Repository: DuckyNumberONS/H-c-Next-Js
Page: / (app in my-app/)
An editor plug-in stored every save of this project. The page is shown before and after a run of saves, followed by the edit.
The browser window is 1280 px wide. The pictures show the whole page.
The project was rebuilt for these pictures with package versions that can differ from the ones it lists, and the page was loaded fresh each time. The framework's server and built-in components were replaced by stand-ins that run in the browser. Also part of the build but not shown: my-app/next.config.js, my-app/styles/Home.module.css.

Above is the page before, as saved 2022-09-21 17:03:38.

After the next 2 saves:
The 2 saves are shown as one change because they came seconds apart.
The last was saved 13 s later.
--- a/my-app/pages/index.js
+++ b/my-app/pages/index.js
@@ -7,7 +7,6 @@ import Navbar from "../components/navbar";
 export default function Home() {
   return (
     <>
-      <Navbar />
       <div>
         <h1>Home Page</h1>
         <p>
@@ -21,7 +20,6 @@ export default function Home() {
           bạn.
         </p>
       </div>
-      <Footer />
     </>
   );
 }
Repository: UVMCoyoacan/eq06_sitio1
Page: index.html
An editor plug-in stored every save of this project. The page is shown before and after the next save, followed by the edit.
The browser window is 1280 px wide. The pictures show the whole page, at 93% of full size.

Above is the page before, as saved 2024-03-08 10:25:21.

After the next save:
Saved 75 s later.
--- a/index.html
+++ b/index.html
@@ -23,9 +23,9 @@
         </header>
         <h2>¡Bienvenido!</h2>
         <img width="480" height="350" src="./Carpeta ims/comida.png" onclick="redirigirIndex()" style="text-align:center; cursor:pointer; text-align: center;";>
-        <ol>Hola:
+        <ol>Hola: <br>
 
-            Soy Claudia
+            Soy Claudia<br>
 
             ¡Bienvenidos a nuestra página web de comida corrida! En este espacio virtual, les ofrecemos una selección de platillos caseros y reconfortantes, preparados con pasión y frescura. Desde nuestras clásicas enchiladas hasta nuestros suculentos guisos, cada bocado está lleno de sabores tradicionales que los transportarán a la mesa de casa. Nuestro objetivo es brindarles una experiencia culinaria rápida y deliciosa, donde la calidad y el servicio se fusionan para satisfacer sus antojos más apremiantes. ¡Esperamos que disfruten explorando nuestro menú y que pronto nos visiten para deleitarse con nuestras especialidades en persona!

□ □ □ □ □ □ □

*Exercise requirements*: Word for word, please print every line from the beginning of the records to the line bearing "Page: index.html", counting both ends and stopping there.

*Solution to the exercise*:
Repository: DuckyNumberONS/H-c-Next-Js
Page: / (app in my-app/)
An editor plug-in stored every save of this project. The page is shown before and after a run of saves, followed by the edit.
The browser window is 1280 px wide. The pictures show the whole page.
The project was rebuilt for these pictures with package versions that can differ from the ones it lists, and the page was loaded fresh each time. The framework's server and built-in components were replaced by stand-ins that run in the browser. Also part of the build but not shown: my-app/next.config.js, my-app/styles/Home.module.css.

Above is the page before, as saved 2022-09-21 17:03:38.

After the next 2 saves:
The 2 saves are shown as one change because they came seconds apart.
The last was saved 13 s later.
--- a/my-app/pages/index.js
+++ b/my-app/pages/index.js
@@ -7,7 +7,6 @@ import Navbar from "../components/navbar";
 export default function Home() {
   return (
     <>
-      <Navbar />
       <div>
         <h1>Home Page</h1>
         <p>
@@ -21,7 +20,6 @@ export default function Home() {
           bạn.
         </p>
       </div>
-      <Footer />
     </>
   );
 }
Repository: UVMCoyoacan/eq06_sitio1
Page: index.html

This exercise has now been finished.